### Problem details
Word for word, copy the records and drop the pictures.

..............................

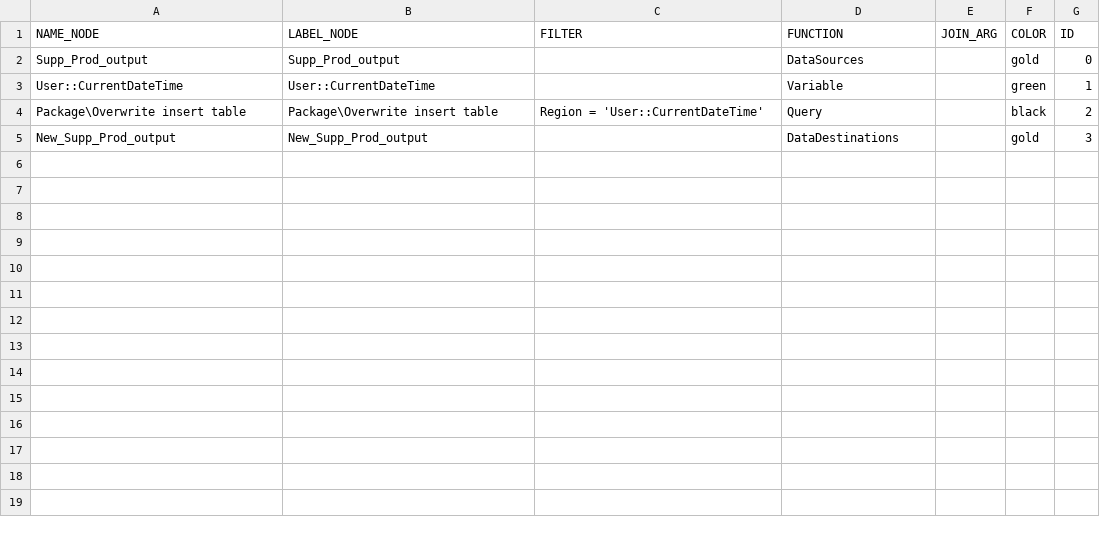
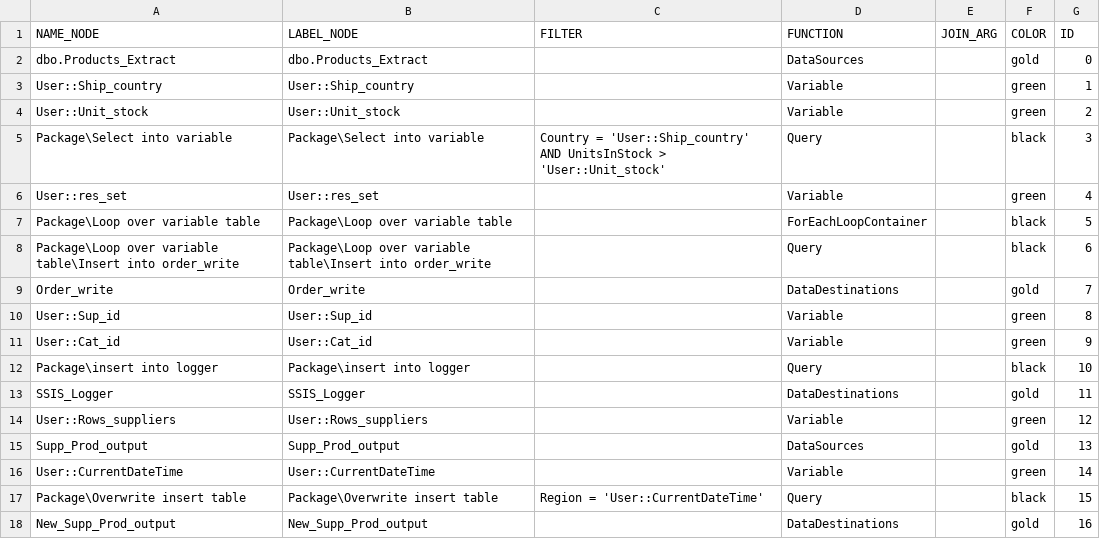
Before and after one commit to mountanalytics/ssis-code-parser, a CSV file: output-data/nodes/nodes-control_flow.csv, drawn as a sheet.

```diff
--- a/output-data/nodes/nodes-control_flow.csv
+++ b/output-data/nodes/nodes-control_flow.csv
@@ -1,5 +1,18 @@
 NAME_NODE,LABEL_NODE,FILTER,FUNCTION,JOIN_ARG,COLOR,ID
-Supp_Prod_output,Supp_Prod_output,,DataSources,,gold,0
-User::CurrentDateTime,User::CurrentDateTime,,Variable,,green,1
-Package\Overwrite insert table,Package\Overwrite insert table,Region = 'User::CurrentDateTime',Query,,black,2
-New_Supp_Prod_output,New_Supp_Prod_output,,DataDestinations,,gold,3
+dbo.Products_Extract,dbo.Products_Extract,,DataSources,,gold,0
+User::Ship_country,User::Ship_country,,Variable,,green,1
+User::Unit_stock,User::Unit_stock,,Variable,,green,2
+Package\Select into variable,Package\Select into variable,Country = 'User::Ship_country' AND UnitsInStock > 'User::Unit_stock',Query,,black,3
+User::res_set,User::res_set,,Variable,,green,4
+Package\Loop over variable table,Package\Loop over variable table,,ForEachLoopContainer,,black,5
+Package\Loop over variable table\Insert into order_write,Package\Loop over variable table\Insert into order_write,,Query,,black,6
+Order_write,Order_write,,DataDestinations,,gold,7
+User::Sup_id,User::Sup_id,,Variable,,green,8
+User::Cat_id,User::Cat_id,,Variable,,green,9
+Package\insert into logger,Package\insert into logger,,Query,,black,10
+SSIS_Logger,SSIS_Logger,,DataDestinations,,gold,11
+User::Rows_suppliers,User::Rows_suppliers,,Variable,,green,12
+Supp_Prod_output,Supp_Prod_output,,DataSources,,gold,13
+User::CurrentDateTime,User::CurrentDateTime,,Variable,,green,14
+Package\Overwrite insert table,Package\Overwrite insert table,Region = 'User::CurrentDateTime',Query,,black,15
+New_Supp_Prod_output,New_Supp_Prod_output,,DataDestinations,,gold,16
```
Also changed, not shown: output-data/lineages/lineage-Package@Merge and filter.csv, output-data/lineages/lineage-control_flow.csv, 20 other files.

..............................

### Exercise output
Before and after one commit to mountanalytics/ssis-code-parser, a CSV file: output-data/nodes/nodes-control_flow.csv, drawn as a sheet.

```diff
--- a/output-data/nodes/nodes-control_flow.csv
+++ b/output-data/nodes/nodes-control_flow.csv
@@ -1,5 +1,18 @@
 NAME_NODE,LABEL_NODE,FILTER,FUNCTION,JOIN_ARG,COLOR,ID
-Supp_Prod_output,Supp_Prod_output,,DataSources,,gold,0
-User::CurrentDateTime,User::CurrentDateTime,,Variable,,green,1
-Package\Overwrite insert table,Package\Overwrite insert table,Region = 'User::CurrentDateTime',Query,,black,2
-New_Supp_Prod_output,New_Supp_Prod_output,,DataDestinations,,gold,3
+dbo.Products_Extract,dbo.Products_Extract,,DataSources,,gold,0
+User::Ship_country,User::Ship_country,,Variable,,green,1
+User::Unit_stock,User::Unit_stock,,Variable,,green,2
+Package\Select into variable,Package\Select into variable,Country = 'User::Ship_country' AND UnitsInStock > 'User::Unit_stock',Query,,black,3
+User::res_set,User::res_set,,Variable,,green,4
+Package\Loop over variable table,Package\Loop over variable table,,ForEachLoopContainer,,black,5
+Package\Loop over variable table\Insert into order_write,Package\Loop over variable table\Insert into order_write,,Query,,black,6
+Order_write,Order_write,,DataDestinations,,gold,7
+User::Sup_id,User::Sup_id,,Variable,,green,8
+User::Cat_id,User::Cat_id,,Variable,,green,9
+Package\insert into logger,Package\insert into logger,,Query,,black,10
+SSIS_Logger,SSIS_Logger,,DataDestinations,,gold,11
+User::Rows_suppliers,User::Rows_suppliers,,Variable,,green,12
+Supp_Prod_output,Supp_Prod_output,,DataSources,,gold,13
+User::CurrentDateTime,User::CurrentDateTime,,Variable,,green,14
+Package\Overwrite insert table,Package\Overwrite insert table,Region = 'User::CurrentDateTime',Query,,black,15
+New_Supp_Prod_output,New_Supp_Prod_output,,DataDestinations,,gold,16
```
Also changed, not shown: output-data/lineages/lineage-Package@Merge and filter.csv, output-data/lineages/lineage-control_flow.csv, 20 other files.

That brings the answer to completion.